Spring 2023 Sciame Lecture Series: Min Kyung Lee
Wig Spaces: Korean Migration and the African American Street
Thursday, Mar 9, 2023
6:00 pm - 7:30 pm
Sciame Auditorium (Room 107)
141 Convent Avenue
New York, NY 10031
This lecture will be held in person and is part of the Spring 2023 Sciame Lecture Series, titled "Across the Pacific Rim: Architecture and Landscape in Translation."
Min Kyung Lee, Ph.D., is an Associate Professor of Modern Architecture in the Growth and Structure of Cities at Bryn Mawr College. Her first book, The Tyranny of the Straight Line: Mapping Modern Paris (Yale University Press, forthcoming 2024) outlines the cartographic survey of the French capital during the nineteenth century. Her current research is on spaces of Korean migration during the Cold War in a project titled, Mapping Wigs and Plywood: Korean Migration and the African-American Landscape. At present, she is a New Directions Mellon Foundation Fellow and associate research fellow at The Heyman Center for Humanities at Columbia University.
"Wig Spaces: Korean Migration and the African American Street": Following the Korean War, the military government of South Korea sponsored specific industries to improve the dire post-war economic situation. Central to this strategy was to identify export goods that optimized local resources and knowledge, and that targeted international markets. Among those exports were wigs, and by the sixties, Seoul became the global center for wig manufacturing, relying on its own female population for hair supplies and cheap labor. These wigs were exported to the US and specifically targeted the growing consumer market of African American women who had settled in northern cities since the Jim Crow era. Wig stores were run by new Korean immigrants in urban neighborhoods that were in the process of becoming increasingly Black with white flight to the suburbs and red-lining practices. Parallel to the racial and ethnic shifts in American cities, South Korea was also facing social change in which the women toiling in wig factories started to protest their working conditions. Their political actions would eventually mark the beginning of the South Korean democracy movement. This presentation connects the migration stories of Koreans to those of African Americans, focusing on their shared spatial practices in wig stores during Cold War in the US.

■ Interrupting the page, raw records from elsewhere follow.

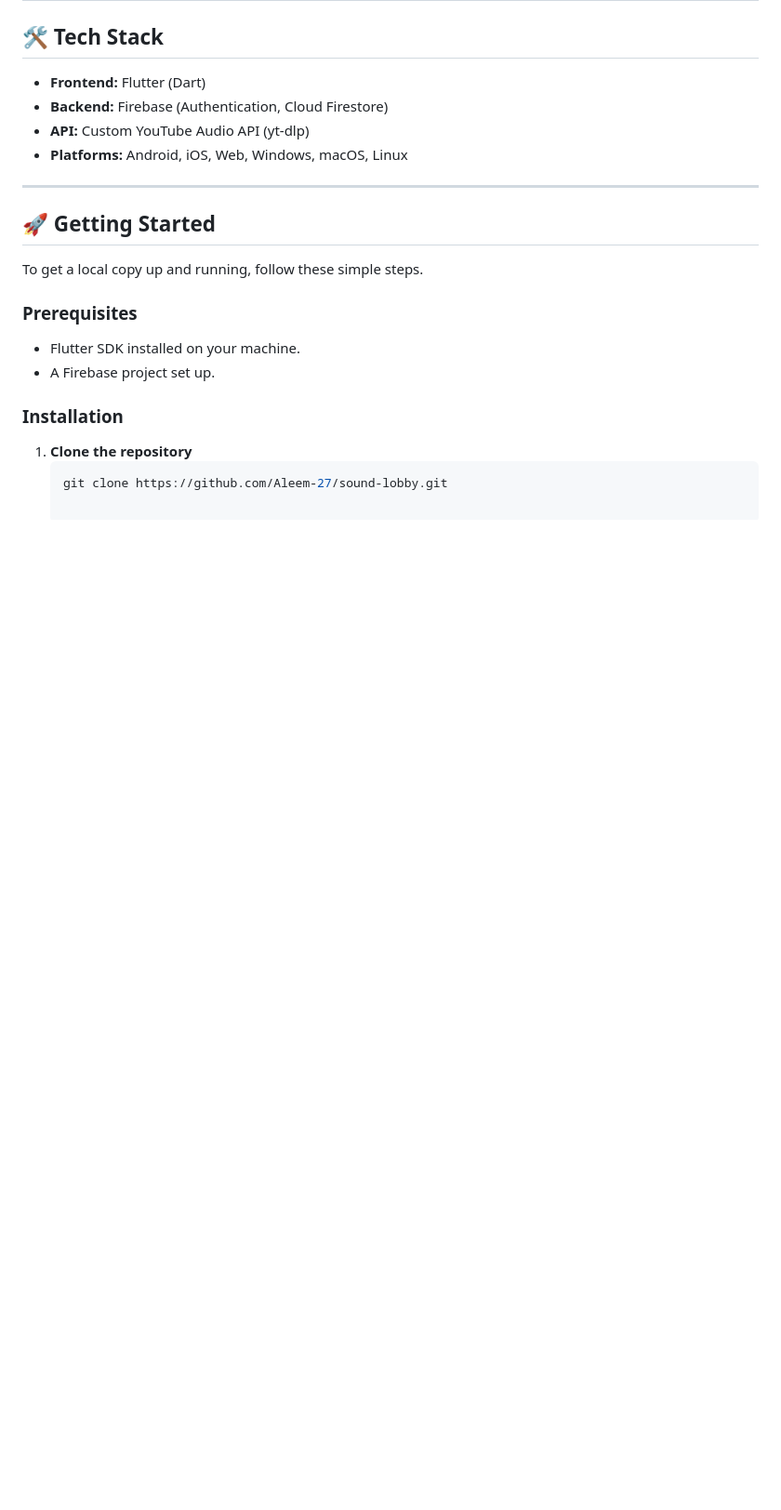
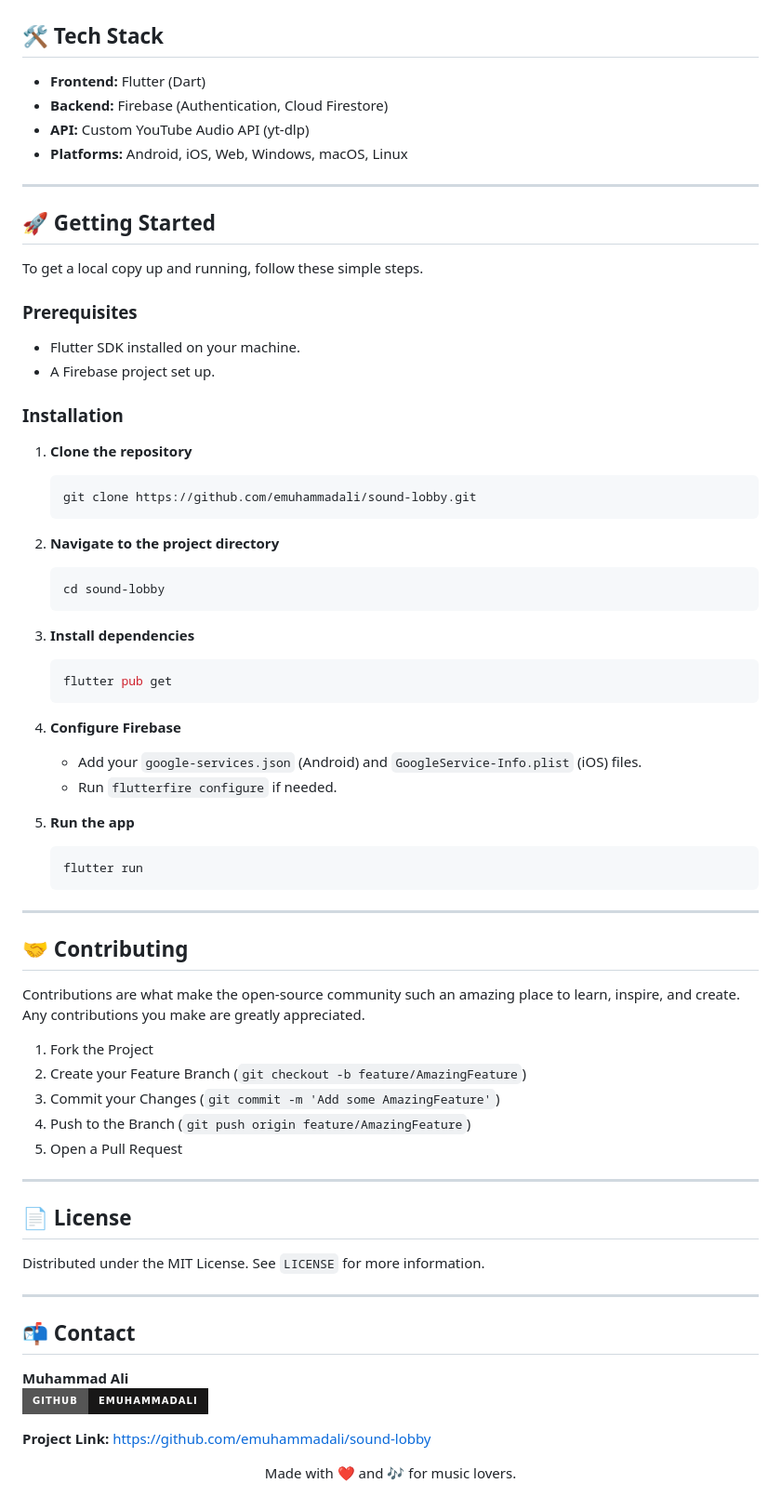
Before and after one commit to emuhammadali/sound-lobby, a Markdown page: README.md, the part around one of its changes. Shown at 93% size. GitHub-like rendering; badges without logos; blank space fills up the shorter version.

Commit message:
docs: update README with professional formatting

````diff
--- a/README.md
+++ b/README.md
@@ -91,4 +91,53 @@ To get a local copy up and running, follow these simple steps.
 
 1. **Clone the repository**
    ```bash
-   git clone https://github.com/Aleem-27/sound-lobby.git
+   git clone https://github.com/emuhammadali/sound-lobby.git
+   ```
+
+2. **Navigate to the project directory**
+   ```bash
+   cd sound-lobby
+   ```
+
+3. **Install dependencies**
+   ```bash
+   flutter pub get
+   ```
+
+4. **Configure Firebase**
+   - Add your `google-services.json` (Android) and `GoogleService-Info.plist` (iOS) files.
+   - Run `flutterfire configure` if needed.
+
+5. **Run the app**
+   ```bash
+   flutter run
+   ```
+
+---
+
+## 🤝 Contributing
+
+Contributions are what make the open-source community such an amazing place to learn, inspire, and create. Any contributions you make are greatly appreciated.
+
+1. Fork the Project
+2. Create your Feature Branch (`git checkout -b feature/AmazingFeature`)
+3. Commit your Changes (`git commit -m 'Add some AmazingFeature'`)
+4. Push to the Branch (`git push origin feature/AmazingFeature`)
+5. Open a Pull Request
+
+---
+
+## 📄 License
+
+Distributed under the MIT License. See `LICENSE` for more information.
+
+---
+
+## 📬 Contact
+
+**Muhammad Ali**
+[![GitHub Profile](https://img.shields.io/badge/GitHub-emuhammadali-181717?style=for-the-badge&logo=github&logoColor=white)](https://github.com/emuhammadali)
+
+**Project Link:** [https://github.com/emuhammadali/sound-lobby](https://github.com/emuhammadali/sound-lobby)
+
+<p align="center">Made with ❤️ and 🎶 for music lovers.</p>
````
Also changed, not shown: other parts of README.md (+2 -2 lines).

Suggested Readings: Park, Kyeyoung. The Korean American Dream: Immigrants and Small Business in New York City. Ithaca, Cornell University Press, 2018.
Lee, Jennifer. Civility in the City: Blacks, Jews, and Koreans in Urban America. Cambridge, MA: Harvard University Press, 2002.
"Across the Pacific Rim: Architecture and Landscape in Translation" begins with what the Pacific Ocean is: a fluid place, a sea where ideas, people, and artifacts move. It questions the framing of this great body of water as a barrier or a void, concepts that are rooted in colonialism and imperialism. Instead, it posits the Pacific as an active stage for exchanging and translating ideas, concepts, materials, and technologies about constructed environments. The designers, scholars, practitioners, and activists featured in this series are situated along the Pacific Rim. They examine areas, products, and product histories along the Pacific Rim. They call on this positionality to offer exceptional, transnational, boundary-breaking, hybrid practices and research that contribute to a shared environment and a collective future.
All lectures are free, open to the public, and held in the Bernard and Anne Spitzer School of Architecture Sciame Auditorium.
Please note this lecture will not be available remotely (via Zoom).
See https://www.ccny.cuny.edu/return-campus for current requirements for in-person visitors.
This lecture series is made possible by the Spitzer Architecture Fund and the generous support of Frank Sciame ’74, CEO of Sciame Construction.